Wade Herring to face Buddy Carter in November
Wade Herring, a Savannah lawyer whose first-time bid for public office was fueled by his anger over the Jan. 6, 2021, attack on the U.S. Capitol in Washington, came from behind on Tuesday to win the Democratic nomination to run for Coastal Georgia’s seat in Congress in November.
In a startling turnaround, Herring defeated frontrunner and three-time candidate Joyce Griggs by nearly 5,000 votes, or 61.94% of the vote to her 38.06%, according to unofficial results. Griggs, daughter of North Carolina sharecroppers who became a decorated Army veteran, had defeated Herring by 4,773 votes in the first round of voting on May 24.
“The voters of Georgia’s First District have spoken,” the 63-year-old Herring said in a statement issued late Tuesday evening as the last votes were being counted. “Now it is time to look forward to November — we have a long road ahead to victory in the general election.”
Herring will face off in the fall against four-term Rep. Earl L. “Buddy” Carter, a fellow parishioner at Savannah’s Wesley Monumental United Methodist Church who has been endorsed by former President Donald Trump.
The Democrat will be a definite underdog in the general election. While significant areas of the state are blue or purple, Coastal Georgia remains firmly red. Republicans have held the 1st District seat for nearly three decades, and district voters handed Donald Trump a 55% to 43% advantage over Joe Biden in the 2020 presidential election.
At least for the moment, though, Herring and his supporters can savor victory, which looked unlikely following the initial round of primary voting last month, when Griggs won all of the district’s 15 counties, coming within only 1.41% of the vote, or about 635 votes, of winning outright.
But just as Griggs turned the tables on Lisa Ring in the Democratic Party runoff for the same race in 2020, so did Herring against Griggs on Tuesday.
After Griggs’ near-victory, Herring and the third candidate in the primary race, Michelle Munroe, conceded that Griggs had superior name recognition across Coastal Georgia — a testament, they said, to her attendance at community functions up and down the coast and her passionate advocacy of grassroots efforts to improve the lives of military veterans and people of color.
But Herring’s stepped-up effort in the final days of the campaign to get his supporters to the polls, along with his ads casting Griggs’ positions on abortion and gun control as out of the Democratic mainstream, appear to have paid off. How many of Munroe’s 6,043 votes in the initial round of voting went to Herring in the runoff wasn’t immediately clear.

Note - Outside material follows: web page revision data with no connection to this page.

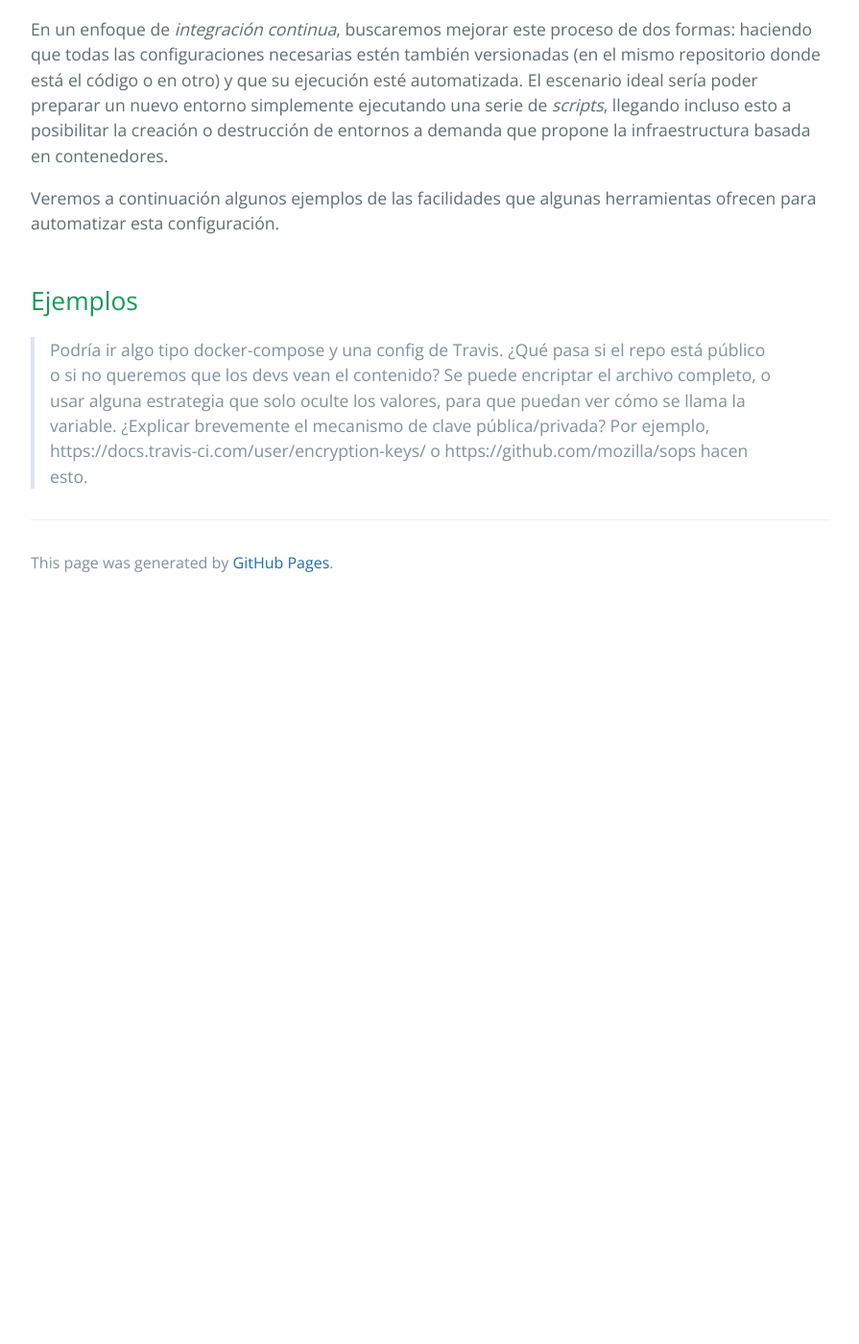
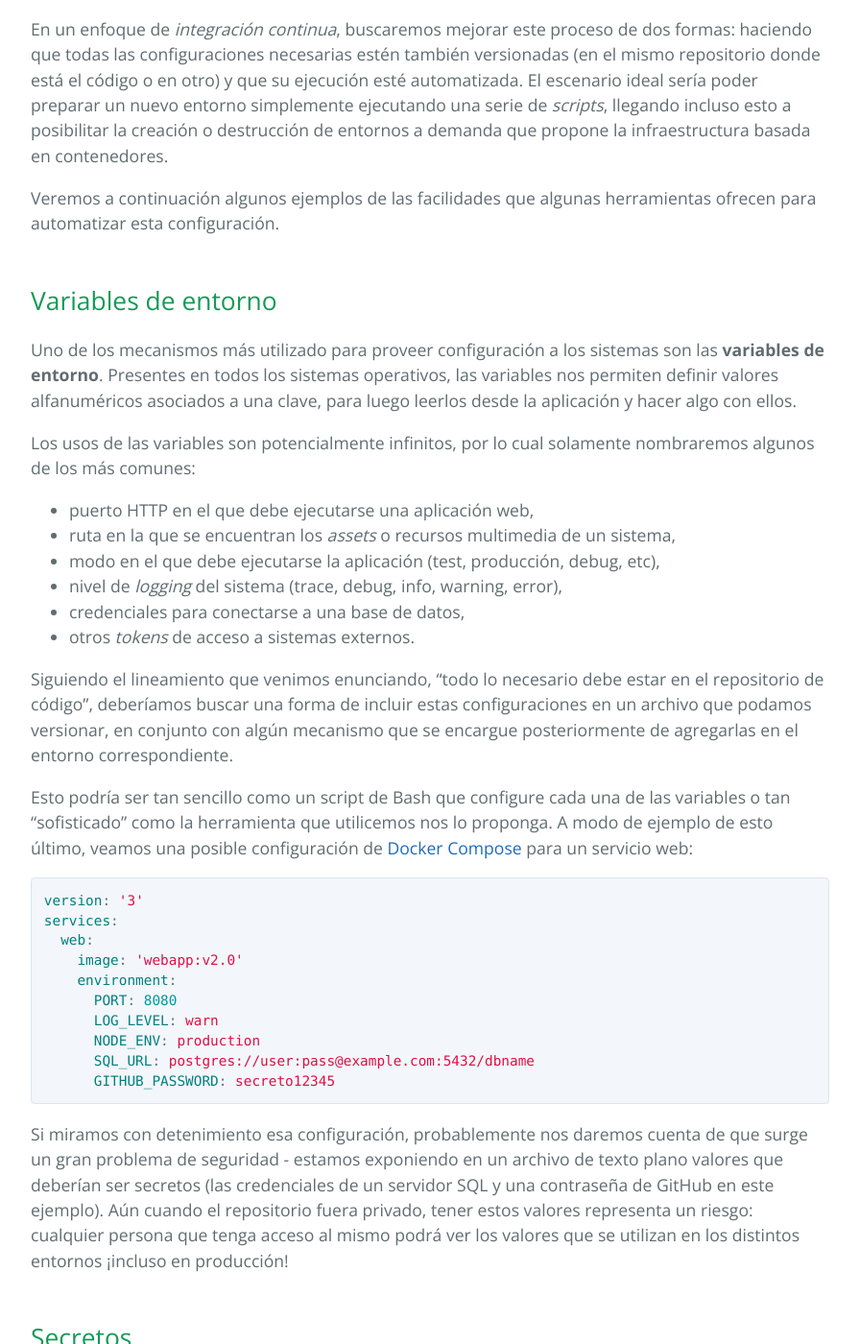
Before and after one commit to clombardi/design-thinking, a Jekyll site: the page built from ci-cd/configuracion-entorno.md, in a window 1280 px wide and 1400 px high, scrolled down 485 px. Shown: the whole window at 96% size, without its empty margins (192-1087 px from the left). Built offline with Jekyll 4.4.1, drawn with Linux system fonts in a browser that asks for light colours; our own code applies the rules of GitHub Pages for plain Markdown files; before the commit the page ends 1115 px from its top, so only the background shows below that; some of the changed text lies outside the part shown.

Commit message:
unidad 7 - configuración del entorno

````diff
--- a/ci-cd/configuracion-entorno.md
+++ b/ci-cd/configuracion-entorno.md
@@ -12,6 +12,74 @@ En un enfoque de _integración continua_, buscaremos mejorar este proceso de dos
 
 Veremos a continuación algunos ejemplos de las facilidades que algunas herramientas ofrecen para automatizar esta configuración.
 
-## Ejemplos
+## Variables de entorno
 
-> Podría ir algo tipo docker-compose y una config de Travis. ¿Qué pasa si el repo está público o si no queremos que los devs vean el contenido? Se puede encriptar el archivo completo, o usar alguna estrategia que solo oculte los valores, para que puedan ver cómo se llama la variable. ¿Explicar brevemente el mecanismo de clave pública/privada? Por ejemplo, https://docs.travis-ci.com/user/encryption-keys/ o https://github.com/mozilla/sops hacen esto.
+Uno de los mecanismos más utilizado para proveer configuración a los sistemas son las **variables de entorno**. Presentes en todos los sistemas operativos, las variables nos permiten definir valores alfanuméricos asociados a una clave, para luego leerlos desde la aplicación y hacer algo con ellos.
+
+Los usos de las variables son potencialmente infinitos, por lo cual solamente nombraremos algunos de los más comunes:
+* puerto HTTP en el que debe ejecutarse una aplicación web,
+* ruta en la que se encuentran los _assets_ o recursos multimedia de un sistema,
+* modo en el que debe ejecutarse la aplicación (test, producción, debug, etc),
+* nivel de _logging_ del sistema (trace, debug, info, warning, error),
+* credenciales para conectarse a una base de datos,
+* otros _tokens_ de acceso a sistemas externos.
+
+Siguiendo el lineamiento que venimos enunciando, "todo lo necesario debe estar en el repositorio de código", deberíamos buscar una forma de incluir estas configuraciones en un archivo que podamos versionar, en conjunto con algún mecanismo que se encargue posteriormente de agregarlas en el entorno correspondiente.
+
+Esto podría ser tan sencillo como un script de Bash que configure cada una de las variables o tan "sofisticado" como la herramienta que utilicemos nos lo proponga. A modo de ejemplo de esto último, veamos una posible configuración de [Docker Compose](https://docs.docker.com/compose/) para un servicio web:
+
+```yaml
+version: '3'
+services:
+  web:
+    image: 'webapp:v2.0'
+    environment:
+      PORT: 8080
+      LOG_LEVEL: warn
+      NODE_ENV: production
+      SQL_URL: postgres://user:pass@example.com:5432/dbname
+      GITHUB_PASSWORD: secreto12345
+```
+
+Si miramos con detenimiento esa configuración, probablemente nos daremos cuenta de que surge un gran problema de seguridad - estamos exponiendo en un archivo de texto plano valores que deberían ser secretos (las credenciales de un servidor SQL y una contraseña de GitHub en este ejemplo). Aún cuando el repositorio fuera privado, tener estos valores representa un riesgo: cualquier persona que tenga acceso al mismo podrá ver los valores que se utilizan en los distintos entornos ¡incluso en producción!
+
+## Secretos
+
+Para lidiar con estos casos, la mayoría de las herramientas contemplan la posibilidad de manejar **secretos** dentro de la configuración. A grandes rasgos, los secretos son porciones de la configuración que, de algún modo, están encriptados y solo pueden ser leídos en los contextos adecuados. De esa manera, juntamos lo mejor de ambos mundos: tenemos la configuración versionada, pero no exponemos ningún valor sensible.
+
+Siguiendo con el ejemplo anterior, podríamos actualizar esa configuración utilizando un mecanismo llamado [Docker secrets](https://docs.docker.com/engine/swarm/secrets/). Lo que nos permite esto es almacenar texto en archivos encriptados, que luego Docker se encargará de encriptar e inyectar donde corresponda. Veamos entonces la configuración actualizada:
+
+```yaml
+version: '3'
+secrets:
+  github_password:
+    external: true
+  sql_url:
+    external: true
+services:
+  web:
+    image: 'webapp:v2.0'
+    environment:
+      PORT: 8080
+      LOG_LEVEL: warn
+      NODE_ENV: production
+      SQL_URL: /run/secrets/sql_url
+      GITHUB_PASSWORD: /run/secrets/github_password
+```
+
+Otro enfoque posible para el manejo de secretos es el que implementan [Mozilla SOPS](https://github.com/mozilla/sops) y [Travis](http://travis-ci.com/): el valor se almacena directamente en el archivo, pero encriptado de manera tal que solo pueden verse los valores si se tiene la clave adecuada. Utilizando SOPS sobre el archivo original, podríamos entonces obtener un archivo parcialmente encriptado como el siguiente:
+
+```yaml
+version: "3"
+services:
+  web:
+    image: webapp:v2.0
+    environment:
+      PORT: 8080
+      LOG_LEVEL: warn
+      NODE_ENV: production
+      SQL_URL: ENC[AES256_GCM,data:aXtN1xZj7IL0/jFsWcV54NPGFSg=,iv:BnCQuQ3YR1FFQ0MaA28q7nwT8tovlPeBLdnGVGBls7I=,tag:7hWh4Itq7D0RslQ+fHAVDw==,type:str]
+      GITHUB_PASSWORD: ENC[AES256_GCM,data:NbrJEDLpnzvpxPFU4sHEh5g4ahXx0bXQcbO5mg==,iv:0dmH0ve/yn0FwGL4wTxBlAdsDKxAoPS/m+kL8nIrQ8U=,tag:G+vG+X4alEO2hOheUXfyaw==,type:str]
+```
+
+Para estos ejemplos hemos decidido solo modificar las variables sensibles, dejando expuestas aquellas que no consideramos riesgosas. La definición de "riesgoso" deberá ser construida en cada organización, teniendo en cuenta los estándares de la industria y sus propias políticas.
````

The get-out-the-vote effort push was crucial, since voter turnout on Tuesday was low. Only 20,642 votes were cast, less than half of the 45,052 cast in the primary’s first round.
In an interview with The Current last year, Herring described Jan. 6, 2021, as a day he thought he would never see and one of the saddest days in U.S. history. Elected officials like Buddy Carter were supposed to have told the rioters the truth about the election results but had not done so, he said. Instead, Carter stood on the floor of the House of Representatives and voted to overturn the election results in Georgia.
“I realized then that he had put politics above our country, our district and our families, but it wasn’t going to be enough to just talk about it,” he said, explaining his first step toward deciding to run for Congress.
This story comes to GPB through a reporting partnership with The Current, providing in-depth journalism for Coastal Georgia.